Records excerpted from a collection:
· · · · · · ·

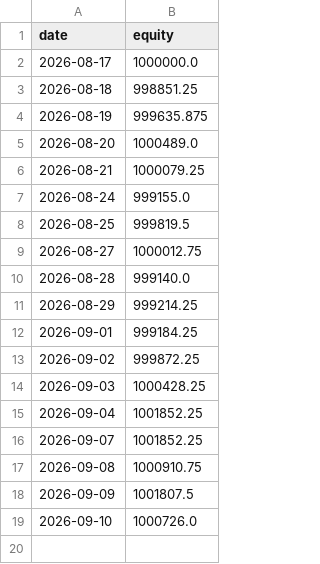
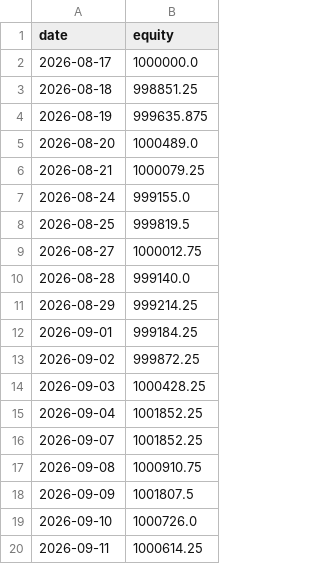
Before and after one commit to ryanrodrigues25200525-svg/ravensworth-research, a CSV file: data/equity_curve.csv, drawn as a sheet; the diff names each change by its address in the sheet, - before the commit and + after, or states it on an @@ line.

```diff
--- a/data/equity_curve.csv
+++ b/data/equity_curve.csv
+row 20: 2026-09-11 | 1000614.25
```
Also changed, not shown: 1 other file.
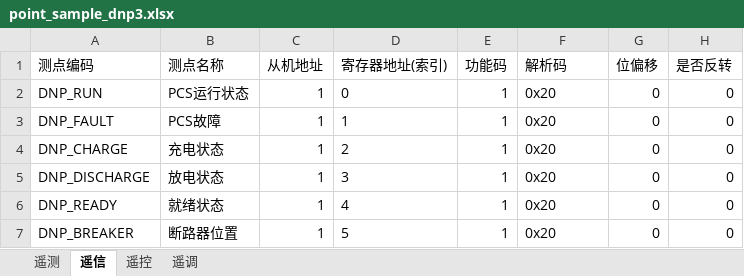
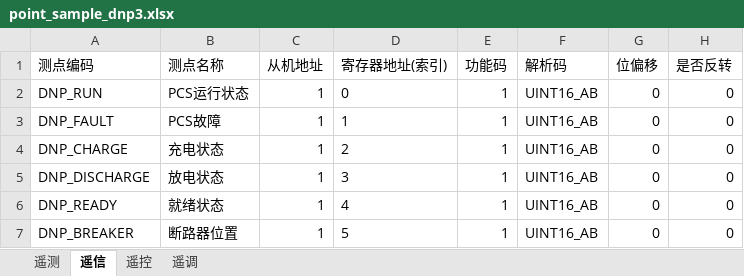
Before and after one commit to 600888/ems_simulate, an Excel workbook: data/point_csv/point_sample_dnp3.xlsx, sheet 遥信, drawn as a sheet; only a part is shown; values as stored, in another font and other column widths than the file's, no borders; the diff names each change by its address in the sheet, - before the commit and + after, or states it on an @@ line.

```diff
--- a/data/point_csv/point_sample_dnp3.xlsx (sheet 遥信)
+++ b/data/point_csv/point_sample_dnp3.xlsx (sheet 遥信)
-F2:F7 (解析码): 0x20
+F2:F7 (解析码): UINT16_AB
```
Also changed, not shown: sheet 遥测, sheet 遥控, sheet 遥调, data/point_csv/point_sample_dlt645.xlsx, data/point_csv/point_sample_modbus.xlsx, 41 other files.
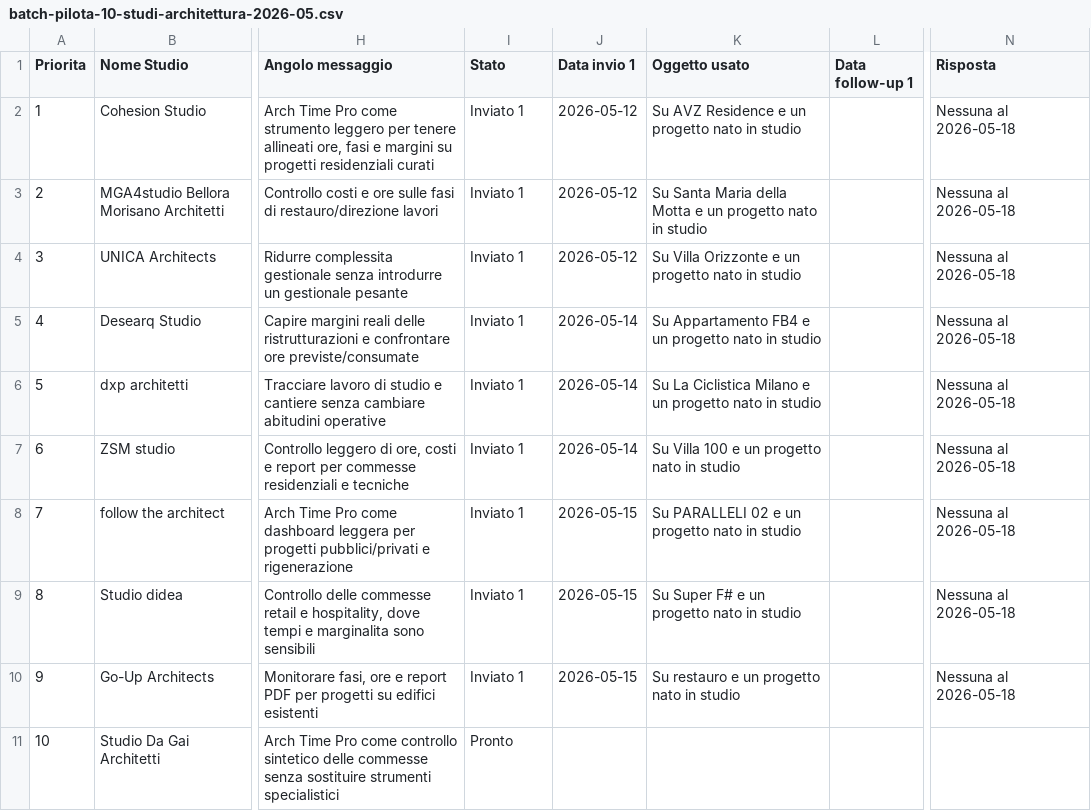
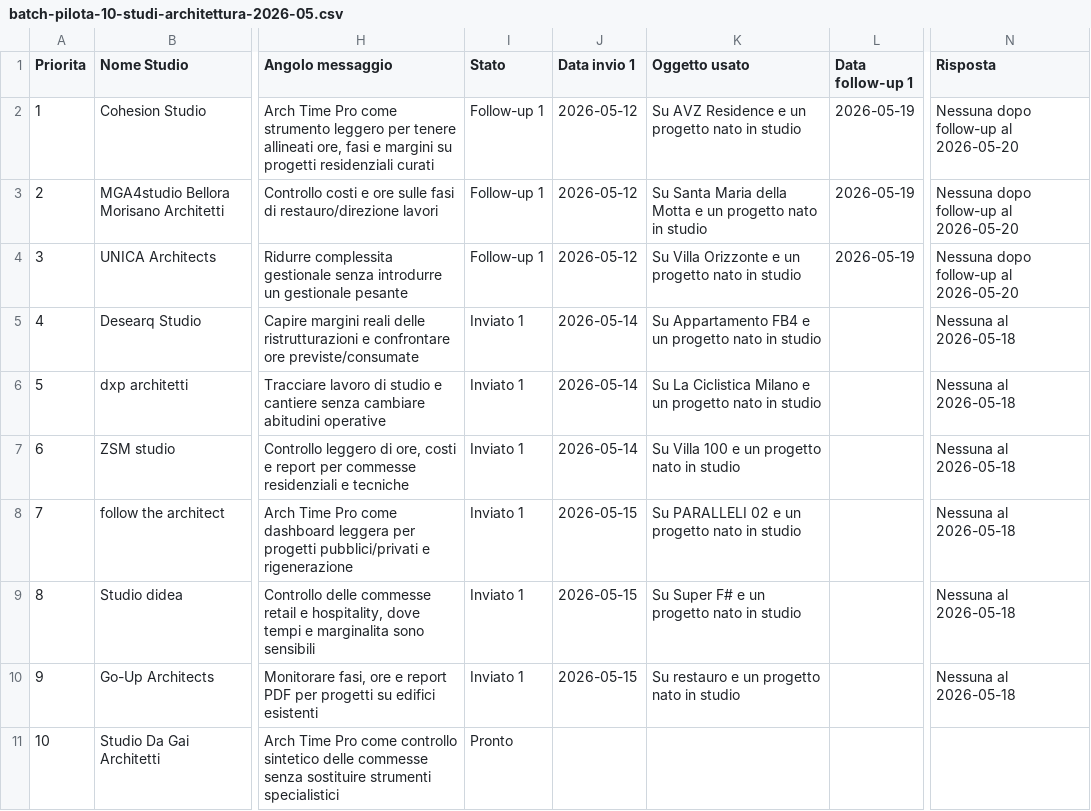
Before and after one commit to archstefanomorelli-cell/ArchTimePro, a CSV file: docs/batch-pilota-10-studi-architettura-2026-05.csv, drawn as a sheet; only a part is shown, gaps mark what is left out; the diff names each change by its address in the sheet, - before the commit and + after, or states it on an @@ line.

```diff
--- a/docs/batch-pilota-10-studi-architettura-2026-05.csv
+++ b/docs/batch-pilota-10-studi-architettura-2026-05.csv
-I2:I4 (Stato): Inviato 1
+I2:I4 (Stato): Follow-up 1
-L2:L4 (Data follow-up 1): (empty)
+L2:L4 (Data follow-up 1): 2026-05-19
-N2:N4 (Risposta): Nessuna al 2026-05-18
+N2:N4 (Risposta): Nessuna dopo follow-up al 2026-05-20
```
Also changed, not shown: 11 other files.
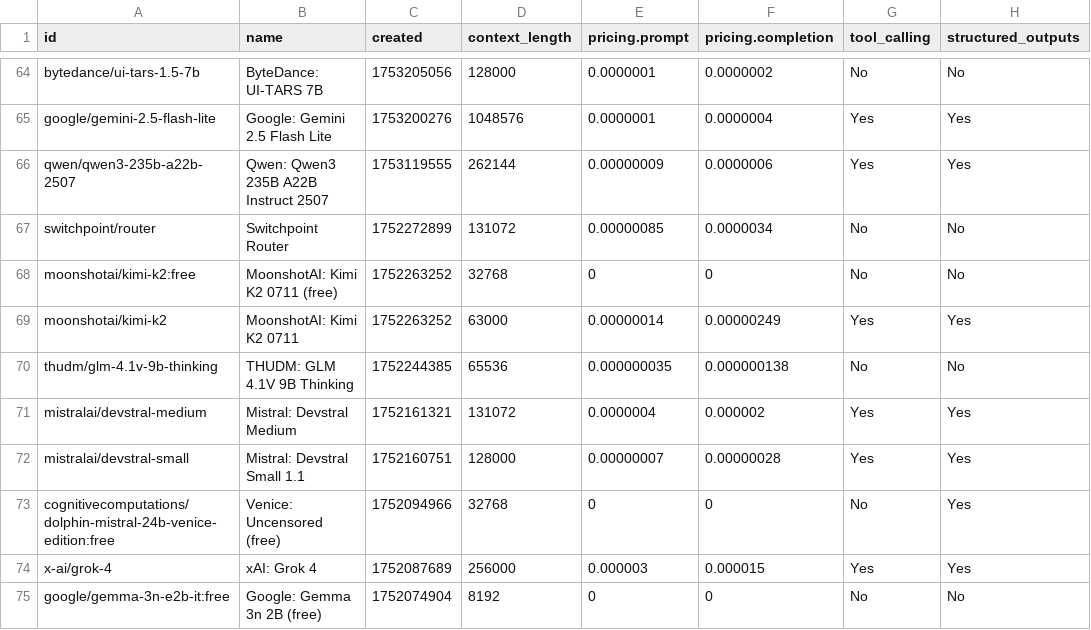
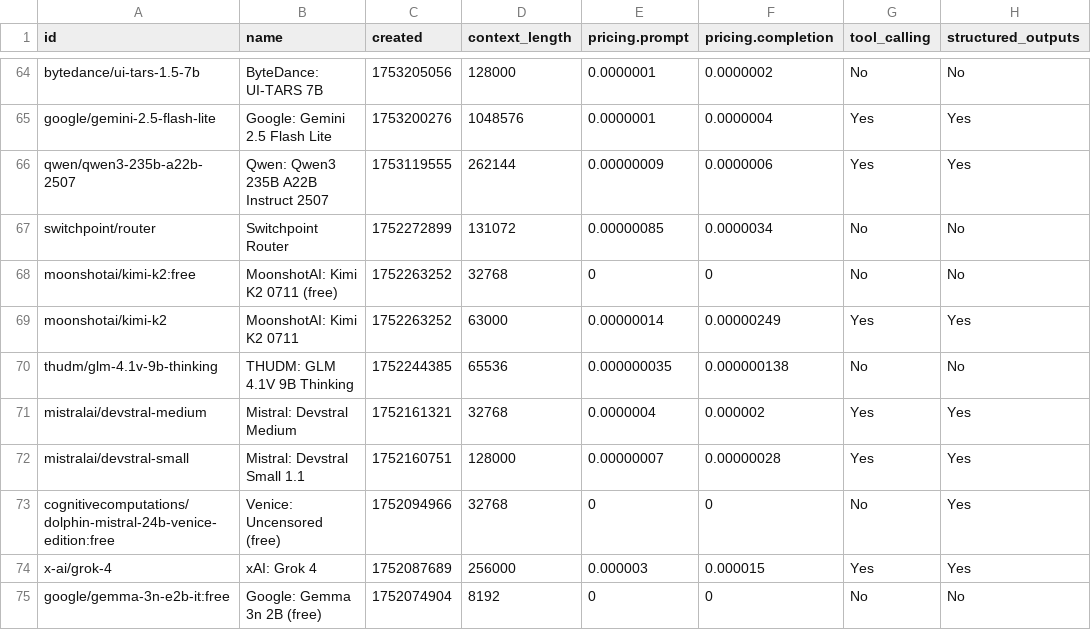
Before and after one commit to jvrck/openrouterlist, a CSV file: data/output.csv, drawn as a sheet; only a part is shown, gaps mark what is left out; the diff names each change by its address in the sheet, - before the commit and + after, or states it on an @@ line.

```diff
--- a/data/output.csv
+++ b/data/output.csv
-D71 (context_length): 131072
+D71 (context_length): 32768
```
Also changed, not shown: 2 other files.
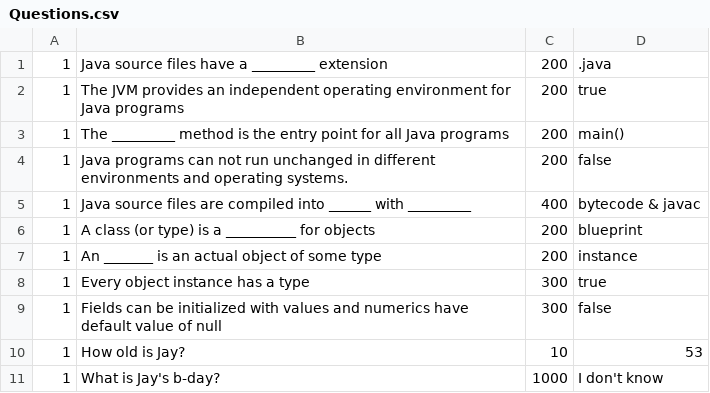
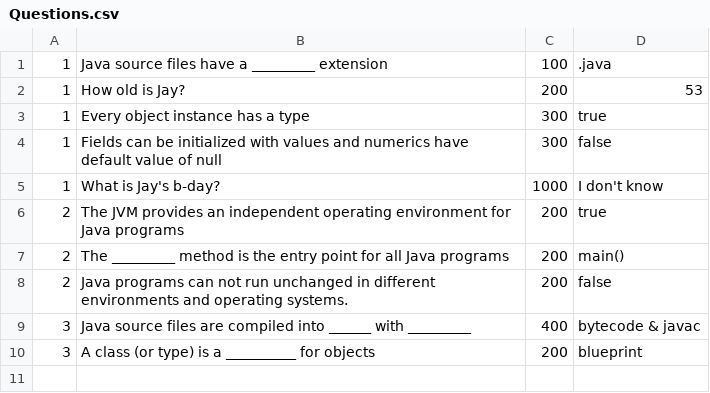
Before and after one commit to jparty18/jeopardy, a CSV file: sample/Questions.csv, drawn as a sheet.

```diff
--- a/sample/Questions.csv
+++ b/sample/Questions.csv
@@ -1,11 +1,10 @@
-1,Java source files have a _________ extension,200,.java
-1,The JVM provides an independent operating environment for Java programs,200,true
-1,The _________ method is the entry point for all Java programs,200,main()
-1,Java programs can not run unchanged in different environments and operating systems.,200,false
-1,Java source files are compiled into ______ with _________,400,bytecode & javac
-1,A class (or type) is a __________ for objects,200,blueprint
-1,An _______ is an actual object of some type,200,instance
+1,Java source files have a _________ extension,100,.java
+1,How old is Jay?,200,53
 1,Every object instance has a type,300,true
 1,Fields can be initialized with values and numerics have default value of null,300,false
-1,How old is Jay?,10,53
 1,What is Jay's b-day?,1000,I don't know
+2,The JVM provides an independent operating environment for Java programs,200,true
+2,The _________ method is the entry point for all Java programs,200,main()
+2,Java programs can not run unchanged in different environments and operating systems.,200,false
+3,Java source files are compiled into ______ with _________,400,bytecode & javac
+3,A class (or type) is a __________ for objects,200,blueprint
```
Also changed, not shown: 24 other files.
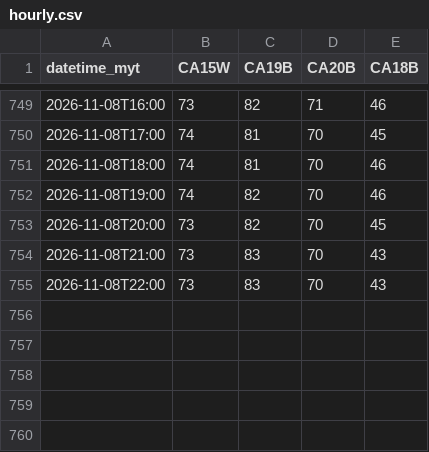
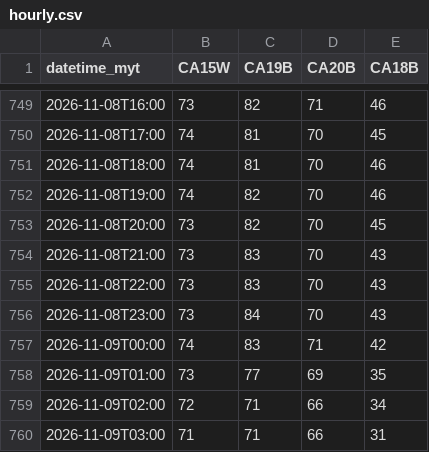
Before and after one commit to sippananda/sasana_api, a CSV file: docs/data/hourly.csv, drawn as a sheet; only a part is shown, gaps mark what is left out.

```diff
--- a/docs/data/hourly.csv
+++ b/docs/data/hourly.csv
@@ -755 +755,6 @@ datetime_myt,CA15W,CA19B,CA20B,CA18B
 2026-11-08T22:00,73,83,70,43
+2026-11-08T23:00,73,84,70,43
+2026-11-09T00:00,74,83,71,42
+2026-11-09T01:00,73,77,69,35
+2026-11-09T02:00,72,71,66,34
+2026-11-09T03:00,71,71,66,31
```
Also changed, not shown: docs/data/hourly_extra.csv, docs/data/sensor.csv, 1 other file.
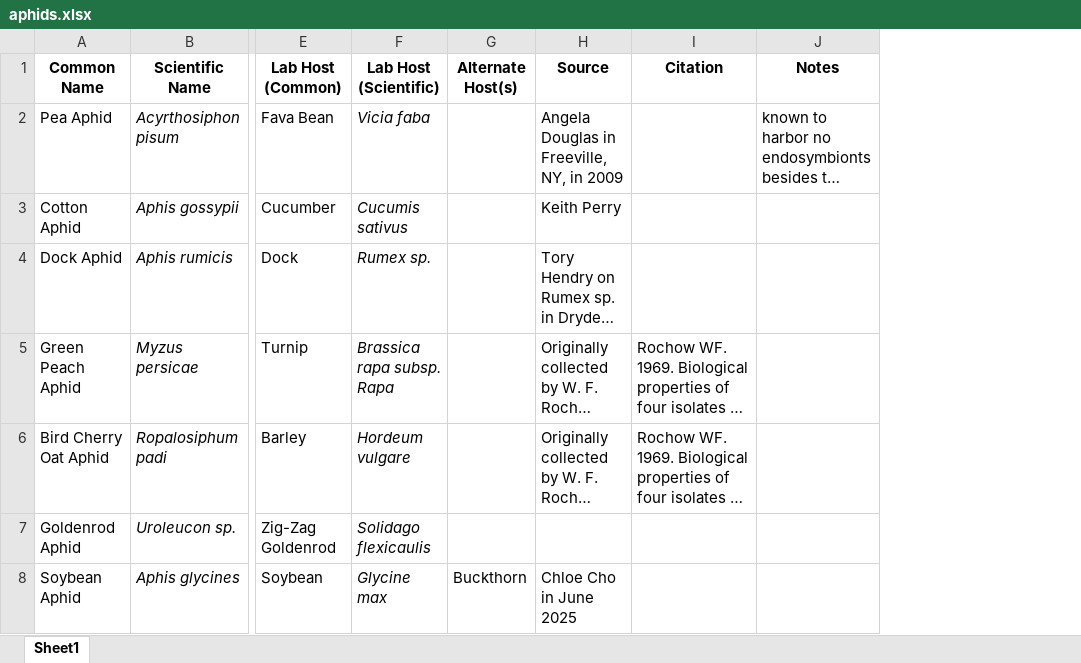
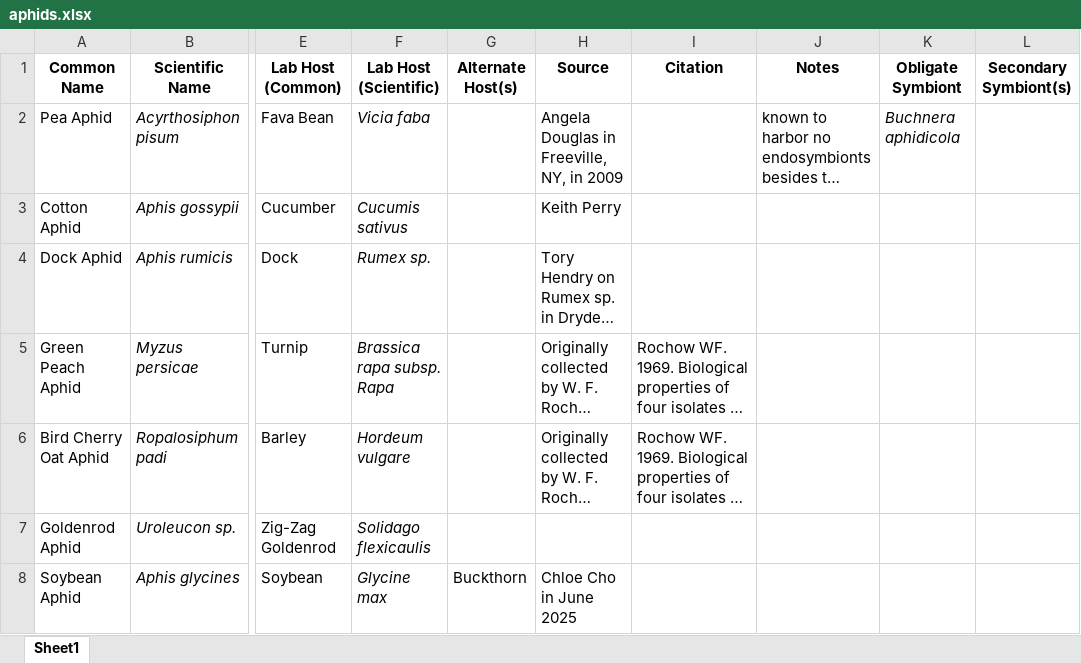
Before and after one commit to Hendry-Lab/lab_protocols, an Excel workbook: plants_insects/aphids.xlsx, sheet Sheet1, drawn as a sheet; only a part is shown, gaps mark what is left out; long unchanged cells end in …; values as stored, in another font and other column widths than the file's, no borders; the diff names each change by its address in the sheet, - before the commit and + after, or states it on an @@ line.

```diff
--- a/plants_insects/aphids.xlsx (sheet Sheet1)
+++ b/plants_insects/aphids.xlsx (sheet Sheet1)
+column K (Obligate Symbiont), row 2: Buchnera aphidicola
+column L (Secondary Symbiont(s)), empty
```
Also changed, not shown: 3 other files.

· · · · · · ·

Assignment: Every line above has to be output exactly; the pictures must be dropped.

Reply:
Before and after one commit to ryanrodrigues25200525-svg/ravensworth-research, a CSV file: data/equity_curve.csv, drawn as a sheet; the diff names each change by its address in the sheet, - before the commit and + after, or states it on an @@ line.

```diff
--- a/data/equity_curve.csv
+++ b/data/equity_curve.csv
+row 20: 2026-09-11 | 1000614.25
```
Also changed, not shown: 1 other file.
Before and after one commit to 600888/ems_simulate, an Excel workbook: data/point_csv/point_sample_dnp3.xlsx, sheet 遥信, drawn as a sheet; only a part is shown; values as stored, in another font and other column widths than the file's, no borders; the diff names each change by its address in the sheet, - before the commit and + after, or states it on an @@ line.

```diff
--- a/data/point_csv/point_sample_dnp3.xlsx (sheet 遥信)
+++ b/data/point_csv/point_sample_dnp3.xlsx (sheet 遥信)
-F2:F7 (解析码): 0x20
+F2:F7 (解析码): UINT16_AB
```
Also changed, not shown: sheet 遥测, sheet 遥控, sheet 遥调, data/point_csv/point_sample_dlt645.xlsx, data/point_csv/point_sample_modbus.xlsx, 41 other files.
Before and after one commit to archstefanomorelli-cell/ArchTimePro, a CSV file: docs/batch-pilota-10-studi-architettura-2026-05.csv, drawn as a sheet; only a part is shown, gaps mark what is left out; the diff names each change by its address in the sheet, - before the commit and + after, or states it on an @@ line.

```diff
--- a/docs/batch-pilota-10-studi-architettura-2026-05.csv
+++ b/docs/batch-pilota-10-studi-architettura-2026-05.csv
-I2:I4 (Stato): Inviato 1
+I2:I4 (Stato): Follow-up 1
-L2:L4 (Data follow-up 1): (empty)
+L2:L4 (Data follow-up 1): 2026-05-19
-N2:N4 (Risposta): Nessuna al 2026-05-18
+N2:N4 (Risposta): Nessuna dopo follow-up al 2026-05-20
```
Also changed, not shown: 11 other files.
Before and after one commit to jvrck/openrouterlist, a CSV file: data/output.csv, drawn as a sheet; only a part is shown, gaps mark what is left out; the diff names each change by its address in the sheet, - before the commit and + after, or states it on an @@ line.

```diff
--- a/data/output.csv
+++ b/data/output.csv
-D71 (context_length): 131072
+D71 (context_length): 32768
```
Also changed, not shown: 2 other files.
Before and after one commit to jparty18/jeopardy, a CSV file: sample/Questions.csv, drawn as a sheet.

```diff
--- a/sample/Questions.csv
+++ b/sample/Questions.csv
@@ -1,11 +1,10 @@
-1,Java source files have a _________ extension,200,.java
-1,The JVM provides an independent operating environment for Java programs,200,true
-1,The _________ method is the entry point for all Java programs,200,main()
-1,Java programs can not run unchanged in different environments and operating systems.,200,false
-1,Java source files are compiled into ______ with _________,400,bytecode & javac
-1,A class (or type) is a __________ for objects,200,blueprint
-1,An _______ is an actual object of some type,200,instance
+1,Java source files have a _________ extension,100,.java
+1,How old is Jay?,200,53
 1,Every object instance has a type,300,true
 1,Fields can be initialized with values and numerics have default value of null,300,false
-1,How old is Jay?,10,53
 1,What is Jay's b-day?,1000,I don't know
+2,The JVM provides an independent operating environment for Java programs,200,true
+2,The _________ method is the entry point for all Java programs,200,main()
+2,Java programs can not run unchanged in different environments and operating systems.,200,false
+3,Java source files are compiled into ______ with _________,400,bytecode & javac
+3,A class (or type) is a __________ for objects,200,blueprint
```
Also changed, not shown: 24 other files.
Before and after one commit to sippananda/sasana_api, a CSV file: docs/data/hourly.csv, drawn as a sheet; only a part is shown, gaps mark what is left out.

```diff
--- a/docs/data/hourly.csv
+++ b/docs/data/hourly.csv
@@ -755 +755,6 @@ datetime_myt,CA15W,CA19B,CA20B,CA18B
 2026-11-08T22:00,73,83,70,43
+2026-11-08T23:00,73,84,70,43
+2026-11-09T00:00,74,83,71,42
+2026-11-09T01:00,73,77,69,35
+2026-11-09T02:00,72,71,66,34
+2026-11-09T03:00,71,71,66,31
```
Also changed, not shown: docs/data/hourly_extra.csv, docs/data/sensor.csv, 1 other file.
Before and after one commit to Hendry-Lab/lab_protocols, an Excel workbook: plants_insects/aphids.xlsx, sheet Sheet1, drawn as a sheet; only a part is shown, gaps mark what is left out; long unchanged cells end in …; values as stored, in another font and other column widths than the file's, no borders; the diff names each change by its address in the sheet, - before the commit and + after, or states it on an @@ line.

```diff
--- a/plants_insects/aphids.xlsx (sheet Sheet1)
+++ b/plants_insects/aphids.xlsx (sheet Sheet1)
+column K (Obligate Symbiont), row 2: Buchnera aphidicola
+column L (Secondary Symbiont(s)), empty
```
Also changed, not shown: 3 other files.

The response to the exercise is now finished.